▶ _Exercise_
Where the word "patientinfomanager" occurs in a line of the listing below, copy that line.
**** Exercise inputs ****
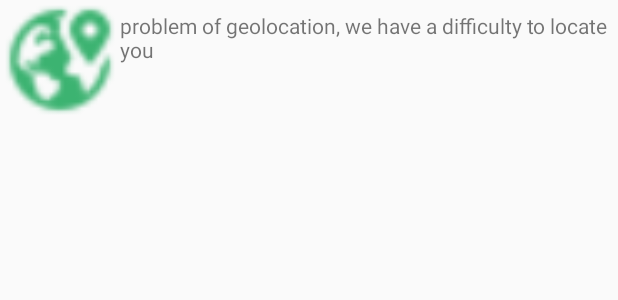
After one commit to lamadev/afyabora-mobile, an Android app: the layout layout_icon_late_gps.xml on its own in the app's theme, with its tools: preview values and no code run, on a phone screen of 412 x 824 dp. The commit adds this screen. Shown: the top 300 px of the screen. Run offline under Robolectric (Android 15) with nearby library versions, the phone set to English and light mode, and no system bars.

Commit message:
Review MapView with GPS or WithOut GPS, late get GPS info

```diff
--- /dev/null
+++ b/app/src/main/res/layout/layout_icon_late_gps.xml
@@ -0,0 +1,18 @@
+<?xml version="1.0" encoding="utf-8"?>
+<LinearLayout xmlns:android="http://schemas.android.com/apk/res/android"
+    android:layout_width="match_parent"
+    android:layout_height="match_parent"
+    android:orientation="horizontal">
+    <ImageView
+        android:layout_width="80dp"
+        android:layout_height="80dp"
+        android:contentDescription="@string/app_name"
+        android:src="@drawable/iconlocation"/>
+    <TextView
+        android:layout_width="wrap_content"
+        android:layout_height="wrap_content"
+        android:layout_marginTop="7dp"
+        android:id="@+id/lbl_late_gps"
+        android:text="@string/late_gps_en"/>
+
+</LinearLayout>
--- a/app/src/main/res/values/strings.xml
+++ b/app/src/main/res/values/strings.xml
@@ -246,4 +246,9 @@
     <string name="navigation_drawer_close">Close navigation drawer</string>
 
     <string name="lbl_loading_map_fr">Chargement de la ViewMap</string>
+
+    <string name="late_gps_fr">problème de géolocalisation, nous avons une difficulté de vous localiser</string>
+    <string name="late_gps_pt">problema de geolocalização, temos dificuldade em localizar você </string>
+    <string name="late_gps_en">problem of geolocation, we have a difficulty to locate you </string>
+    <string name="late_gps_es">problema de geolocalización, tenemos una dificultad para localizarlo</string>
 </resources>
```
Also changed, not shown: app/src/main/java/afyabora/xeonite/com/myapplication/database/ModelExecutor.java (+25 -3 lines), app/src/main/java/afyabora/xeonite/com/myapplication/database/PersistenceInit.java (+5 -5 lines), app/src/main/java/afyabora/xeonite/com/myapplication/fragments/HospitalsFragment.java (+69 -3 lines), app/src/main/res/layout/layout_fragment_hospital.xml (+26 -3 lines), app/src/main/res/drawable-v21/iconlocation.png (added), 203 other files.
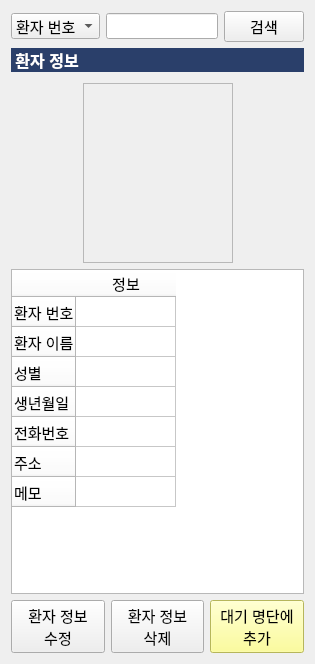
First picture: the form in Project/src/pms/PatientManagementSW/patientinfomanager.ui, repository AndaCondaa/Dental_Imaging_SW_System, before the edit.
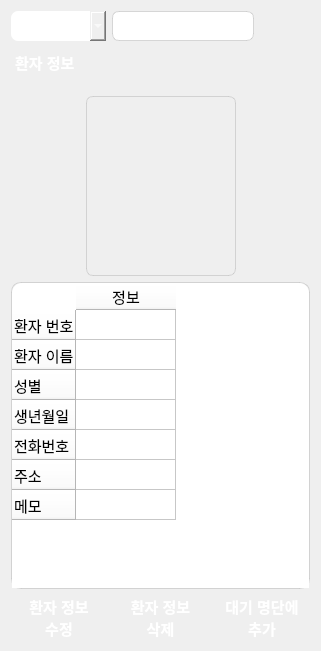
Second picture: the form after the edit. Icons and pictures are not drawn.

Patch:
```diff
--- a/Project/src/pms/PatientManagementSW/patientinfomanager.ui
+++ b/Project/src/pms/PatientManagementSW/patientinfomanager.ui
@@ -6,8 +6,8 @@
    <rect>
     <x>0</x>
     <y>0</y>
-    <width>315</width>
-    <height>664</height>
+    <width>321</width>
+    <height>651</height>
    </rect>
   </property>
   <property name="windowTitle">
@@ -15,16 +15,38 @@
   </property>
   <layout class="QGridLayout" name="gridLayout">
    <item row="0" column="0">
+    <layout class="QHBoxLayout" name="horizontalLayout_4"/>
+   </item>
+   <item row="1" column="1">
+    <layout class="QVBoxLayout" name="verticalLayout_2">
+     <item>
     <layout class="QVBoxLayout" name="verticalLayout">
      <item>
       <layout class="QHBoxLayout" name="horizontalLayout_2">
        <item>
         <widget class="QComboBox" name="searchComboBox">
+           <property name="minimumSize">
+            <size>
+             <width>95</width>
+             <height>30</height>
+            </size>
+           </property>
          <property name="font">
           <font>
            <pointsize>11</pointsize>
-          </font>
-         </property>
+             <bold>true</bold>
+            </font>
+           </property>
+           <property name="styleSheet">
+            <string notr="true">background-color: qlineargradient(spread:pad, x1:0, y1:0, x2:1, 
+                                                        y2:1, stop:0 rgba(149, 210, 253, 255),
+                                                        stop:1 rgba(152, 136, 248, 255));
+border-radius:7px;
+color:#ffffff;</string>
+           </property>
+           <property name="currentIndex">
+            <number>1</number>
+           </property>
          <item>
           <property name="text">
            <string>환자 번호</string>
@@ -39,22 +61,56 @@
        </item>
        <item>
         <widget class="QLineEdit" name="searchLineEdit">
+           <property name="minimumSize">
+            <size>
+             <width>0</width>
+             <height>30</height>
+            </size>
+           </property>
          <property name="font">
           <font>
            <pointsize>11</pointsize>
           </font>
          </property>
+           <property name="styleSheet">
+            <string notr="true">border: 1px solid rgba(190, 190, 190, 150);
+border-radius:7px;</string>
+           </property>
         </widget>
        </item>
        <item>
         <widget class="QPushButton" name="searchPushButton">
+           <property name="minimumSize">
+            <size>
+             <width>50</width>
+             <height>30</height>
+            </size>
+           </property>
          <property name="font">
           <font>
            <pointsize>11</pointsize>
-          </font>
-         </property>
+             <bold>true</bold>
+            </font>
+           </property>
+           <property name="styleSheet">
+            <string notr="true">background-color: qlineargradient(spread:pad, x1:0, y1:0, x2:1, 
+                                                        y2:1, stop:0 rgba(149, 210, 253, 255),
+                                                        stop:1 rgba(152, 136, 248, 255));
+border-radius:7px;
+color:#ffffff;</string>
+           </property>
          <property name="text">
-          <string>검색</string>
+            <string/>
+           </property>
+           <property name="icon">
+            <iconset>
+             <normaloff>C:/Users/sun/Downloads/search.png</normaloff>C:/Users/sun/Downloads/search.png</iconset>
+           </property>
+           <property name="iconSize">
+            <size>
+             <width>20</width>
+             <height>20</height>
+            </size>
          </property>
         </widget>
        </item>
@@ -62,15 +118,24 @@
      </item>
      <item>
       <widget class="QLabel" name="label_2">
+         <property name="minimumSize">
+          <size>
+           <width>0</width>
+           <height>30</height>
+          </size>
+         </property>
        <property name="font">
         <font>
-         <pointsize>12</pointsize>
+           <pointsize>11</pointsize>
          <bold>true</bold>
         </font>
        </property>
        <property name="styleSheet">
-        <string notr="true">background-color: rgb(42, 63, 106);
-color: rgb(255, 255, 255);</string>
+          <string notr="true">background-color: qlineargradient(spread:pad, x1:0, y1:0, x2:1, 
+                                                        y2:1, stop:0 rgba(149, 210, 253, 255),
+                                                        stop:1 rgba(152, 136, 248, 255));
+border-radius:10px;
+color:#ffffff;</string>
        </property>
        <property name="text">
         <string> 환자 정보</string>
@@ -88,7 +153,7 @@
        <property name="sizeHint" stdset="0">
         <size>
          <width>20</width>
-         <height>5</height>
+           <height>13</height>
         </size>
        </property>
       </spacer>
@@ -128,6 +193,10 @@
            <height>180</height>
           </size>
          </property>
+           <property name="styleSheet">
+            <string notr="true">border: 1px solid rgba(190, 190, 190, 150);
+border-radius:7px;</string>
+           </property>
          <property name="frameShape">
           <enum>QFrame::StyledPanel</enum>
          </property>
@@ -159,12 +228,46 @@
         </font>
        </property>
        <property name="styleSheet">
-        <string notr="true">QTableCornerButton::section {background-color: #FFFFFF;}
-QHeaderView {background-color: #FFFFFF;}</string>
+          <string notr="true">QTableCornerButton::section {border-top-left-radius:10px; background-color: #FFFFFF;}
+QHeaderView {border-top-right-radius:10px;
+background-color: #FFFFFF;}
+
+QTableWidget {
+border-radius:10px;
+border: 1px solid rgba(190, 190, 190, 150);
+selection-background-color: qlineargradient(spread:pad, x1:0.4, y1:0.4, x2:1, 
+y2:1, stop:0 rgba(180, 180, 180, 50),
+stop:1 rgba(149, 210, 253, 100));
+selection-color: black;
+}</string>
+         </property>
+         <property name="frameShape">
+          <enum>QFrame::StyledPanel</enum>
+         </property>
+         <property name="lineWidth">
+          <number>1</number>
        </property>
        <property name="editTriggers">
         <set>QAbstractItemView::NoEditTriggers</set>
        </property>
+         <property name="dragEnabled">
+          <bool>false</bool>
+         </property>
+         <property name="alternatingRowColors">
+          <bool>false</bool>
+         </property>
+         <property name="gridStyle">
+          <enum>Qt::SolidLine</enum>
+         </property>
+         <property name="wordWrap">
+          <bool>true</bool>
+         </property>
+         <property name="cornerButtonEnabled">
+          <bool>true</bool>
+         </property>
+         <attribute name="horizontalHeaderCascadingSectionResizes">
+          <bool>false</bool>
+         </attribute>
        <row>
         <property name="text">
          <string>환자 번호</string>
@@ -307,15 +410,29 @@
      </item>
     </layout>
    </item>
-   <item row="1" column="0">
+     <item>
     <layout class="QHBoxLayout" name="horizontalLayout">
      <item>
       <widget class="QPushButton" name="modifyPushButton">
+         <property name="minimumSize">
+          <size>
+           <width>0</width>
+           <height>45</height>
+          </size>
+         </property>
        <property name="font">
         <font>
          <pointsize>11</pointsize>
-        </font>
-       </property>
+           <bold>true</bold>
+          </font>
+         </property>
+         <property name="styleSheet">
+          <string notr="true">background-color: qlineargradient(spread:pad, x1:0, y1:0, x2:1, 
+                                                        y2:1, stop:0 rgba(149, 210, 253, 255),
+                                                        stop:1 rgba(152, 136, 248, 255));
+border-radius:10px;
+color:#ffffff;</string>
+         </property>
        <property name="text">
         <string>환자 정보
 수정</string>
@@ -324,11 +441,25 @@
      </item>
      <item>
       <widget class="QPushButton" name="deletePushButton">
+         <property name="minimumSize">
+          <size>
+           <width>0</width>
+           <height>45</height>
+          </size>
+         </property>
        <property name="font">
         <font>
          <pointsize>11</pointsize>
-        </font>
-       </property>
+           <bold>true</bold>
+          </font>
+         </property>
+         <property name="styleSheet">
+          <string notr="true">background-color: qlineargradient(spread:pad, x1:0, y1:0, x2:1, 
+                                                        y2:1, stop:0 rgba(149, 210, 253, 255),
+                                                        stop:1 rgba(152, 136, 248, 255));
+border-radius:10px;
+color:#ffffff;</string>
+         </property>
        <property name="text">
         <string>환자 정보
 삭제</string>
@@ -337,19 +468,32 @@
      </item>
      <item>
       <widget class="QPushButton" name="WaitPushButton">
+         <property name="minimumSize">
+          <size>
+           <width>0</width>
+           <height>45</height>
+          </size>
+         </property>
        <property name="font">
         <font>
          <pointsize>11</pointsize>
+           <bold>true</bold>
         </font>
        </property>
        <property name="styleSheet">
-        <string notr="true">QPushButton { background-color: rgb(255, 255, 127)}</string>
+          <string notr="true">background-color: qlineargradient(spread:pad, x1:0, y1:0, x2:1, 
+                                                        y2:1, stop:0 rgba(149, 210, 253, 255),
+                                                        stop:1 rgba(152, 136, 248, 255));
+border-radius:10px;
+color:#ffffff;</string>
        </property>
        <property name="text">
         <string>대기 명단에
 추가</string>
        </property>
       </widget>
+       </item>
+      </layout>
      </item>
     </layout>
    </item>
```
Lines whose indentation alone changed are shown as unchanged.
****
▶ _Expected output_
First picture: the form in Project/src/pms/PatientManagementSW/patientinfomanager.ui, repository AndaCondaa/Dental_Imaging_SW_System, before the edit.
--- a/Project/src/pms/PatientManagementSW/patientinfomanager.ui
+++ b/Project/src/pms/PatientManagementSW/patientinfomanager.ui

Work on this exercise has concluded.